Allochem

From Wikipedia, the free encyclopedia
Jump to: navigation, search
Ooids on the surface of a limestone; Carmel Formation (Middle Jurassic) of southern Utah, USA. Largest is 1.0 mm in diameter.

Allochem is a term introduced by Folk[1] to describe the recognisable 'grains' in carbonate rocks. Any fragment from around ½mm upwards in size may be considered an allochem. Examples would include ooids, peloids, oncolites, pellets, fossil or pre-existing carbonate fragments. Fragments are still termed allochems if they have undergone chemical transformations - for example if an aragonite shell were to dissolve and be later replaced by calcite, the replacement would still be deemed an allochem.[2]

The allochems are typically embedded in a matrix of micrite (lime mud) or sparry calcite.

References[edit]

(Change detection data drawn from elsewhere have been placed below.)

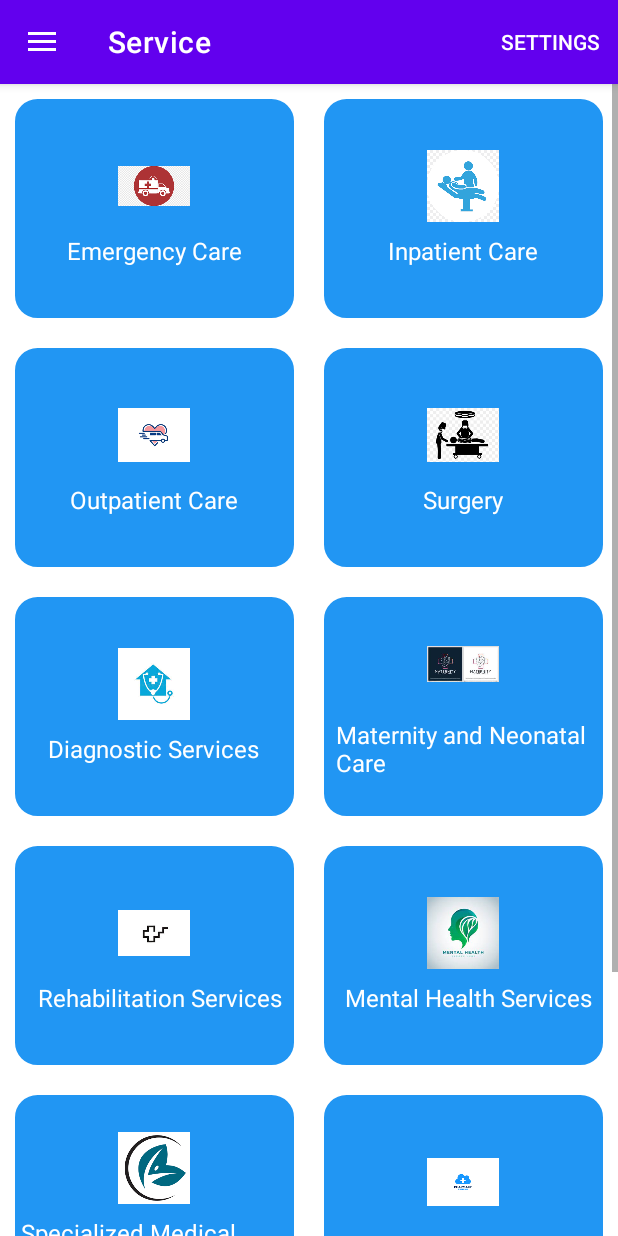
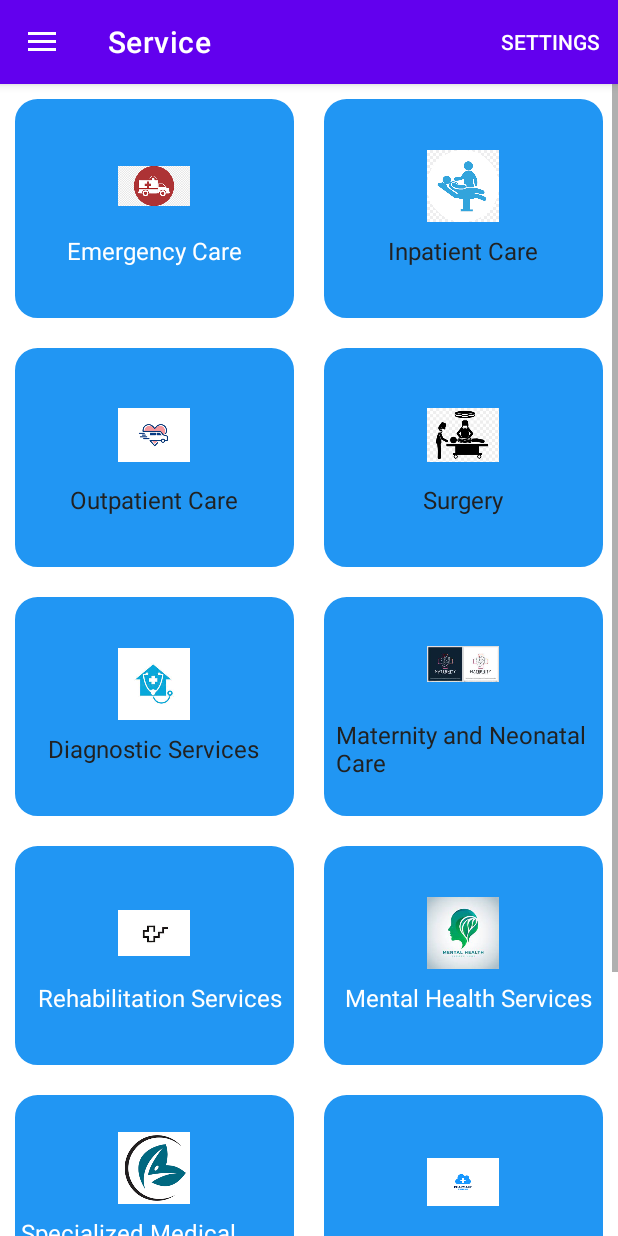
Before and after one commit to dcit202Andriod/Group14-Mini_project, an Android app: the screen it shows after launch (MainActivity), in the side drawer, after a tap on "Service", on a phone screen of 412 x 824 dp. Run offline under Robolectric (Android 15) with nearby library versions, the phone set to English and light mode, and no system bars; our stand-ins replace navigation-ui.

Commit message:
fragment_service.xml modified

```diff
--- a/app/src/main/res/layout/fragment_service.xml
+++ b/app/src/main/res/layout/fragment_service.xml
@@ -1,5 +1,6 @@
 <?xml version="1.0" encoding="utf-8"?>
 <ScrollView xmlns:android="http://schemas.android.com/apk/res/android"
+    xmlns:tools="http://schemas.android.com/tools"
     android:layout_width="match_parent"
     android:layout_height="match_parent"
     android:orientation="vertical"
@@ -14,7 +15,8 @@
         <LinearLayout
             android:layout_width="match_parent"
             android:layout_height="wrap_content"
-            android:orientation="horizontal">
+            android:orientation="horizontal"
+            android:baselineAligned="false">
 
             <LinearLayout
                 android:id="@+id/emergencyService"
@@ -30,16 +32,19 @@
                 <ImageView
                     android:layout_width="48dp"
                     android:layout_height="48dp"
-                    android:src="@drawable/icon_emergency"/>
+                    android:src="@drawable/icon_emergency"
+                    android:contentDescription="@string/todo"
+                    tools:ignore="ContentDescription" />
 
                 <TextView
                     android:id="@+id/emergencyServiceText"
                     android:layout_width="wrap_content"
                     android:layout_height="wrap_content"
+                    android:layout_marginTop="8dp"
                     android:text="@string/emergency_care"
                     android:textColor="#FFFFFF"
                     android:textSize="16sp"
-                    android:layout_marginTop="8dp"/>
+                    tools:ignore="TextContrastCheck" />
             </LinearLayout>
 
             <LinearLayout
@@ -55,16 +60,18 @@
                 <ImageView
                     android:layout_width="48dp"
                     android:layout_height="48dp"
-                    android:src="@drawable/icon_inpatient"/>
+                    android:contentDescription="TODO"
+                    android:src="@drawable/icon_inpatient"
+                    tools:ignore="ContentDescription,HardcodedText,ImageContrastCheck" />
 
                 <TextView
                     android:id="@+id/inpatientServiceText"
                     android:layout_width="wrap_content"
                     android:layout_height="wrap_content"
+                    android:layout_marginTop="8dp"
                     android:text="@string/inpatient_care"
-                    android:textColor="#FFFFFF"
-                    android:textSize="16sp"
-                    android:layout_marginTop="8dp"/>
+                    android:textColor="#212121"
+                    android:textSize="16sp" />
             </LinearLayout>
 
         </LinearLayout>
@@ -72,7 +79,8 @@
         <LinearLayout
             android:layout_width="match_parent"
             android:layout_height="wrap_content"
-            android:orientation="horizontal">
+            android:orientation="horizontal"
+            android:baselineAligned="false">
 
             <LinearLayout
                 android:id="@+id/outpatientService"
@@ -87,16 +95,18 @@
                 <ImageView
                     android:layout_width="48dp"
                     android:layout_height="48dp"
-                    android:src="@drawable/icon_outpatient"/>
+                    android:src="@drawable/icon_outpatient"
+                    android:contentDescription="TODO"
+                    tools:ignore="ContentDescription,HardcodedText" />
 
                 <TextView
                     android:id="@+id/outpatientServiceText"
                     android:layout_width="wrap_content"
                     android:layout_height="wrap_content"
+                    android:layout_marginTop="8dp"
                     android:text="@string/outpatient_care"
-                    android:textColor="#FFFFFF"
-                    android:textSize="16sp"
-                    android:layout_marginTop="8dp"/>
+                    android:textColor="#212121"
+                    android:textSize="16sp" />
             </LinearLayout>
 
             <LinearLayout
@@ -112,16 +122,17 @@
                 <ImageView
                     android:layout_width="48dp"
                     android:layout_height="48dp"
-                    android:src="@drawable/icon_surgery"/>
+                    android:src="@drawable/icon_surgery"
+                    android:importantForAccessibility="no" />
 
                 <TextView
                     android:id="@+id/surgeryServiceText"
                     android:layout_width="wrap_content"
                     android:layout_height="wrap_content"
+                    android:layout_marginTop="8dp"
                     android:text="@string/surgery"
-                    android:textColor="#FFFFFF"
-                    android:textSize="16sp"
-                    android:layout_marginTop="8dp"/>
+                    android:textColor="#212121"
+                    android:textSize="16sp" />
             </LinearLayout>
 
         </LinearLayout>
@@ -129,7 +140,8 @@
         <LinearLayout
             android:layout_width="match_parent"
             android:layout_height="wrap_content"
-            android:orientation="horizontal">
+            android:orientation="horizontal"
+            android:baselineAligned="false">
 
             <LinearLayout
                 android:id="@+id/diagnosticService"
@@ -144,16 +156,18 @@
                 <ImageView
                     android:layout_width="48dp"
                     android:layout_height="48dp"
-                    android:src="@drawable/icon_diagnostic"/>
+                    android:importantForAccessibility="no"
+                    android:src="@drawable/icon_diagnostic"
+                    tools:ignore="ImageContrastCheck" />
 
                 <TextView
                     android:id="@+id/diagnosticServiceText"
                     android:layout_width="wrap_content"
                     android:layout_height="wrap_content"
+                    android:layout_marginTop="8dp"
                     android:text="@string/diagnostic_service"
-                    android:textColor="#FFFFFF"
-                    android:textSize="16sp"
-                    android:layout_marginTop="8dp"/>
+                    android:textColor="#212121"
+                    android:textSize="16sp" />
             </LinearLayout>
 
             <LinearLayout
@@ -169,18 +183,19 @@
                 <ImageView
                 android:layout_width="48dp"
                 android:layout_height="48dp"
-                android:src="@drawable/icon_maternity"/>
+                android:src="@drawable/icon_maternity"
+                    android:importantForAccessibility="no" />
 
                 <TextView
                     android:id="@+id/maternityServiceText"
                     android:layout_width="wrap_content"
                     android:layout_height="wrap_content"
+                    android:layout_marginStart="4dp"
+                    android:layout_marginTop="8dp"
+                    android:padding="4dp"
                     android:text="@string/maternity"
-                    android:textColor="#FFFFFF"
-                    android:textSize="16sp"
-                    android:layout_marginLeft="4dp"
-                    android:padding="4dp"
-                    android:layout_marginTop="8dp"/>
+                    android:textColor="#212121"
+                    android:textSize="16sp" />
             </LinearLayout>
 
         </LinearLayout>
@@ -188,7 +203,8 @@
         <LinearLayout
             android:layout_width="match_parent"
             android:layout_height="wrap_content"
-            android:orientation="horizontal">
+            android:orientation="horizontal"
+            android:baselineAligned="false">
 
             <LinearLayout
                 android:id="@+id/rehabilitationService"
@@ -203,13 +219,14 @@
                 <ImageView
                     android:layout_width="48dp"
                     android:layout_height="48dp"
-                    android:src="@drawable/icon_rehabilitation"/>
+                    android:src="@drawable/icon_rehabilitation"
+                    android:importantForAccessibility="no" />
 
                 <TextView
                     android:id="@+id/rehabilitationServiceText"
                     android:layout_width="wrap_content"
                     android:layout_height="wrap_content"
-                    android:layout_marginLeft="4dp"
+                    android:layout_marginStart="4dp"
                     android:text="@string/rehabilitation"
                     android:textColor="#FFFFFF"
                     android:textSize="16sp"
@@ -229,13 +246,15 @@
                 <ImageView
                     android:layout_width="48dp"
                     android:layout_height="48dp"
-                    android:src="@drawable/icon_mental_health"/>
+                    android:importantForAccessibility="no"
+                    android:src="@drawable/icon_mental_health"
+                    tools:ignore="ImageContrastCheck" />
 
                 <TextView
                     android:id="@+id/mentalHealthServiceText"
                     android:layout_width="wrap_content"
                     android:layout_height="wrap_content"
-                    android:layout_marginLeft="4dp"
+                    android:layout_marginStart="4dp"
                     android:text="@string/mental_health"
                     android:textColor="#FFFFFF"
                     android:textSize="16sp"
@@ -247,7 +266,8 @@
         <LinearLayout
             android:layout_width="match_parent"
             android:layout_height="wrap_content"
-            android:orientation="horizontal">
+            android:orientation="horizontal"
+            tools:ignore="DisableBaselineAlignment">
 
             <LinearLayout
                 android:id="@+id/specializedService"
@@ -262,13 +282,14 @@
                 <ImageView
                     android:layout_width="48dp"
                     android:layout_height="48dp"
-                    android:src="@drawable/icon_specialized"/>
+                    android:src="@drawable/icon_specialized"
+                    android:importantForAccessibility="no" />
 
                 <TextView
                     android:id="@+id/specializedServiceText"
                     android:layout_width="wrap_content"
                     android:layout_height="wrap_content"
-                    android:layout_marginLeft="4dp"
+                    android:layout_marginStart="4dp"
                     android:text="@string/specialized_services"
                     android:textColor="#FFFFFF"
                     android:textSize="16sp"
@@ -288,7 +309,8 @@
                 <ImageView
                     android:layout_width="48dp"
                     android:layout_height="48dp"
-                    android:src="@drawable/icon_pharmacy"/>
+                    android:src="@drawable/icon_pharmacy"
+                    android:importantForAccessibility="no" />
 
                 <TextView
                     android:id="@+id/pharmacyServiceText"
@@ -305,7 +327,8 @@
         <LinearLayout
             android:layout_width="match_parent"
             android:layout_height="wrap_content"
-            android:orientation="horizontal">
+            android:orientation="horizontal"
+            android:baselineAligned="false">
 
             <LinearLayout
                 android:id="@+id/palliativeService"
@@ -315,12 +338,15 @@
                 android:layout_margin="8dp"
                 android:background="@drawable/rounded_background_blue"
                 android:gravity="center"
-                android:orientation="vertical">
+                android:orientation="vertical"
+                tools:ignore="UselessParent">
 
                 <ImageView
                     android:layout_width="48dp"
                     android:layout_height="48dp"
-                    android:src="@drawable/icon_palliative"/>
+                    android:src="@drawable/icon_palliative"
+                    android:contentDescription="TODO"
+                    tools:ignore="ContentDescription,HardcodedText" />
 
                 <TextView
                     android:id="@+id/palliativeServiceText"
```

  1. ^ Folk, R.L. (1959) Practical petrographic classification of limestones. American Association of Petroleum Geologists Bulletin. 43, pp. 1-38.
  2. ^ Scholle, P.A., and D.S. Ulmer-Scholle (2003) A Color Guide to the Petrography of Carbonate Rocks: Grains, textures, porosity, diagenesis. American Association of Petroleum Geologists Memoir no. 77. Tulsa, Oklahoma, American Association of Petroleum Geologists. 474 pp. ISBN 0-89181-358-6